[Data to use — start]

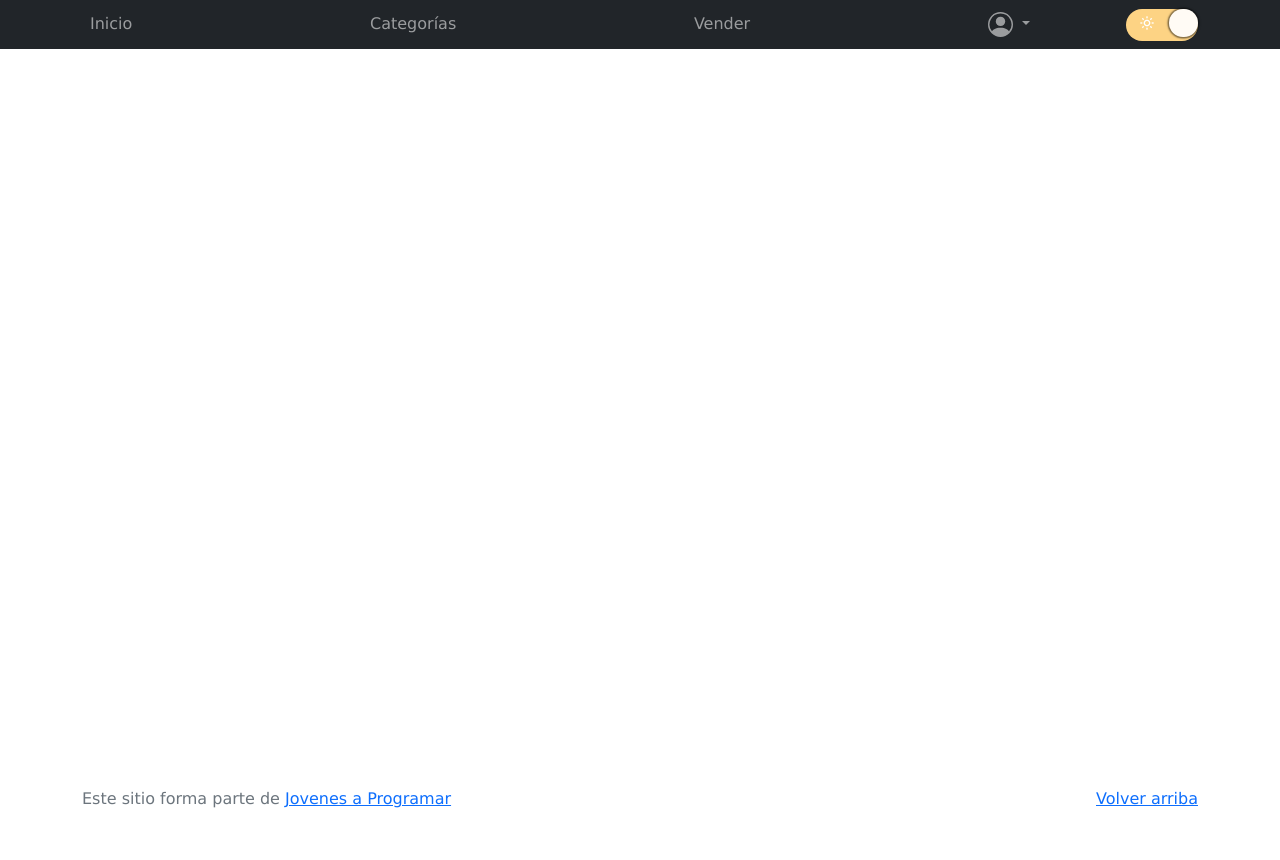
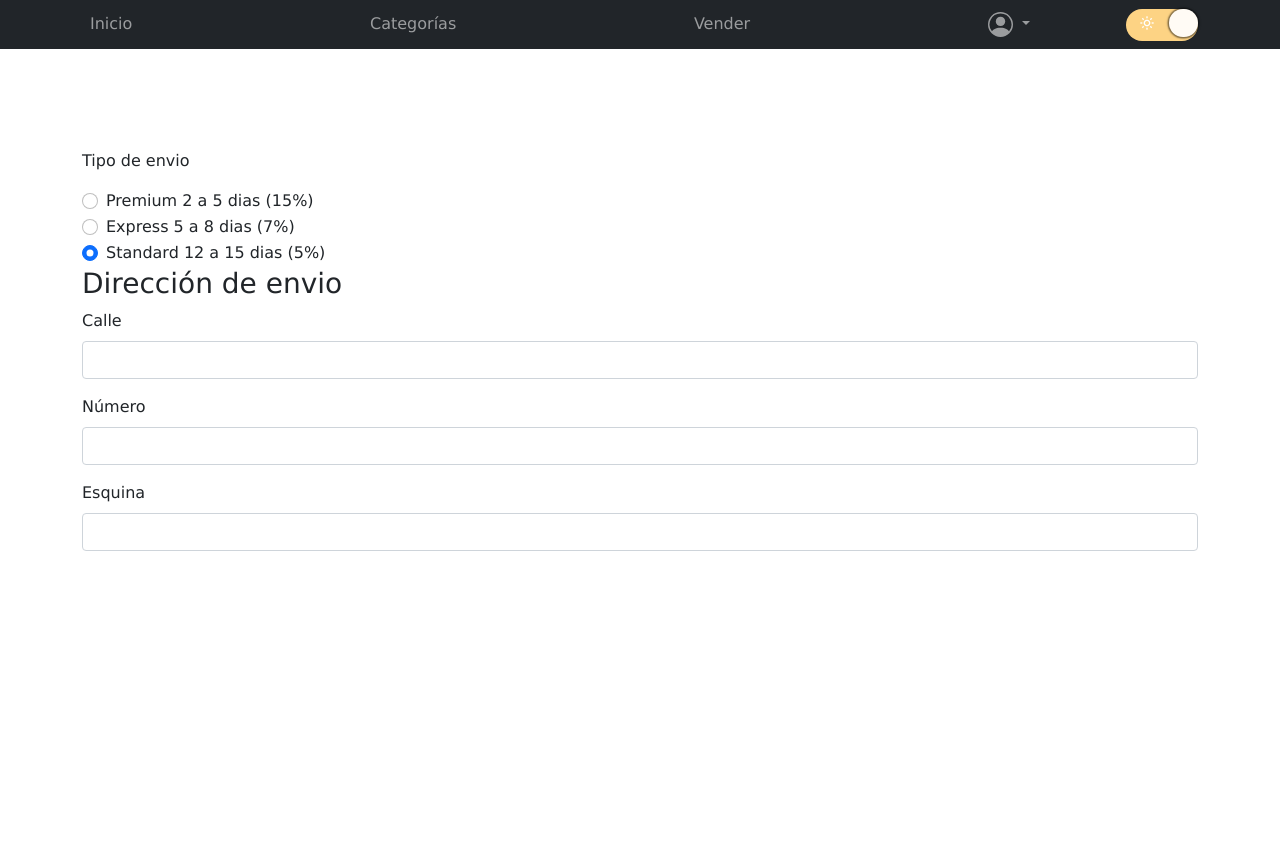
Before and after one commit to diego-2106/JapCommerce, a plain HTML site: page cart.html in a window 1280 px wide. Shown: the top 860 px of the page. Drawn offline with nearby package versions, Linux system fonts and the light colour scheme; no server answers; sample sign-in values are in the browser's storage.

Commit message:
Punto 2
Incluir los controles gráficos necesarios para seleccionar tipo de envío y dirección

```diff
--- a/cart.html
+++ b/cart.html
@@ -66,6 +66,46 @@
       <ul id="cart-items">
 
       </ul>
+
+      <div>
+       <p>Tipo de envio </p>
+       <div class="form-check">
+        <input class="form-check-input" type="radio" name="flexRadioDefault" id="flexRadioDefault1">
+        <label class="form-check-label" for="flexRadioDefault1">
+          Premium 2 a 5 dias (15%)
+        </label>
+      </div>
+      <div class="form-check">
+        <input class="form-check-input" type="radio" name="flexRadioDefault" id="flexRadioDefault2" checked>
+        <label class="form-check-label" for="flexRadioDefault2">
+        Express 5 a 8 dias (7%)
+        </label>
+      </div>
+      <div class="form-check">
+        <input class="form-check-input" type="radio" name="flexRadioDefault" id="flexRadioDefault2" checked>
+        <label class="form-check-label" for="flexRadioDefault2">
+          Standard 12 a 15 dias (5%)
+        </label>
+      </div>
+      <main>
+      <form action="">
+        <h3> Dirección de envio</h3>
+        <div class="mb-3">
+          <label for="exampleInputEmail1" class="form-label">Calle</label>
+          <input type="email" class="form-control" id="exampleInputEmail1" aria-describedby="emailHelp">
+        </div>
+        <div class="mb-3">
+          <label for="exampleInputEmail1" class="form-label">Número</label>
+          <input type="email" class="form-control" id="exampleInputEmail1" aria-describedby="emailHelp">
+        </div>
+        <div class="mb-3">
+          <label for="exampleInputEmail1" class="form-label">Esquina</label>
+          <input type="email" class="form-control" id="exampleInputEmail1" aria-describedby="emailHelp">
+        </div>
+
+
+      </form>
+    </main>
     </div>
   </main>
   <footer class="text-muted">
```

[Data to use — finish]
[Data to use — start]

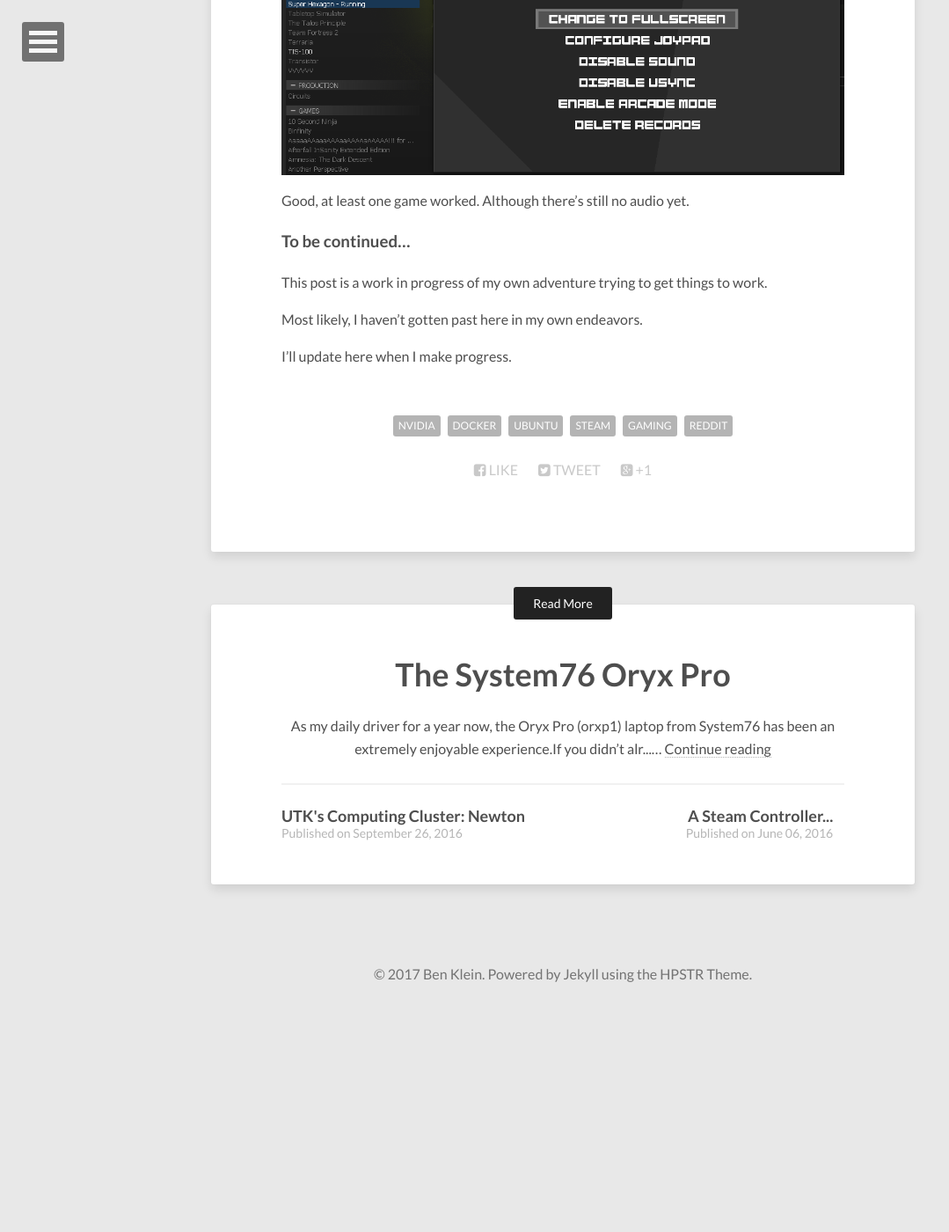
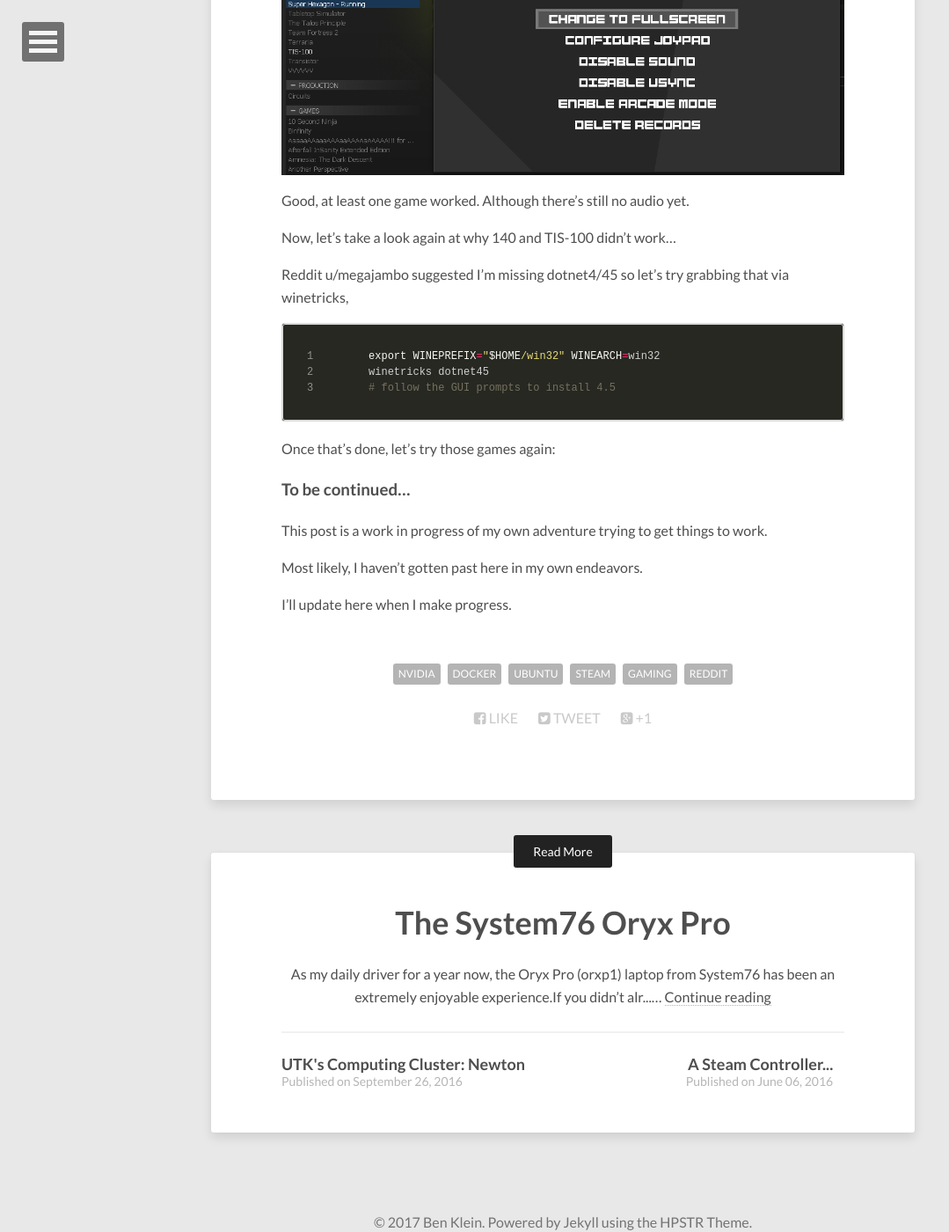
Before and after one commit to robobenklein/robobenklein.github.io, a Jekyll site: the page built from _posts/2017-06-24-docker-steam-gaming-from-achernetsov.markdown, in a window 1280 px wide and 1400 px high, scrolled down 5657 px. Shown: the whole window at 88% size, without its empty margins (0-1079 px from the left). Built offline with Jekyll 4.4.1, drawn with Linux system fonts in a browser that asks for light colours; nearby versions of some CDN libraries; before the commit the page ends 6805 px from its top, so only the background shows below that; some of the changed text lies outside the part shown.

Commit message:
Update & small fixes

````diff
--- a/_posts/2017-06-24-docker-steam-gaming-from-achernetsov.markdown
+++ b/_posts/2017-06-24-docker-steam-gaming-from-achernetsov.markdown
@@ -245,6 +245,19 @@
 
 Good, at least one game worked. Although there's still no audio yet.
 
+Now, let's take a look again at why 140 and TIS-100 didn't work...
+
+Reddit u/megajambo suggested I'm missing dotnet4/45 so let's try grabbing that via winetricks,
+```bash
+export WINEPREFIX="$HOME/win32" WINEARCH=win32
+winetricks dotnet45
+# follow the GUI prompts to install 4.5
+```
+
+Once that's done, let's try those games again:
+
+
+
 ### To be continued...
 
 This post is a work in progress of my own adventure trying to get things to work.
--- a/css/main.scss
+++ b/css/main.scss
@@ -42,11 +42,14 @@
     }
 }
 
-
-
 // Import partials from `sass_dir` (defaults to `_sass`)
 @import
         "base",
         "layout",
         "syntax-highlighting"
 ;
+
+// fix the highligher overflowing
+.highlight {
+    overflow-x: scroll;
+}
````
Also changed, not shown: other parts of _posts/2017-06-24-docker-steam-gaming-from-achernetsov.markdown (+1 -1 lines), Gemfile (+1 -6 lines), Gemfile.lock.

[Data to use — finish]

Filter the entries down to the lines that include the string "main".

+      <main>
+    </main>
   </main>
--- a/css/main.scss
+++ b/css/main.scss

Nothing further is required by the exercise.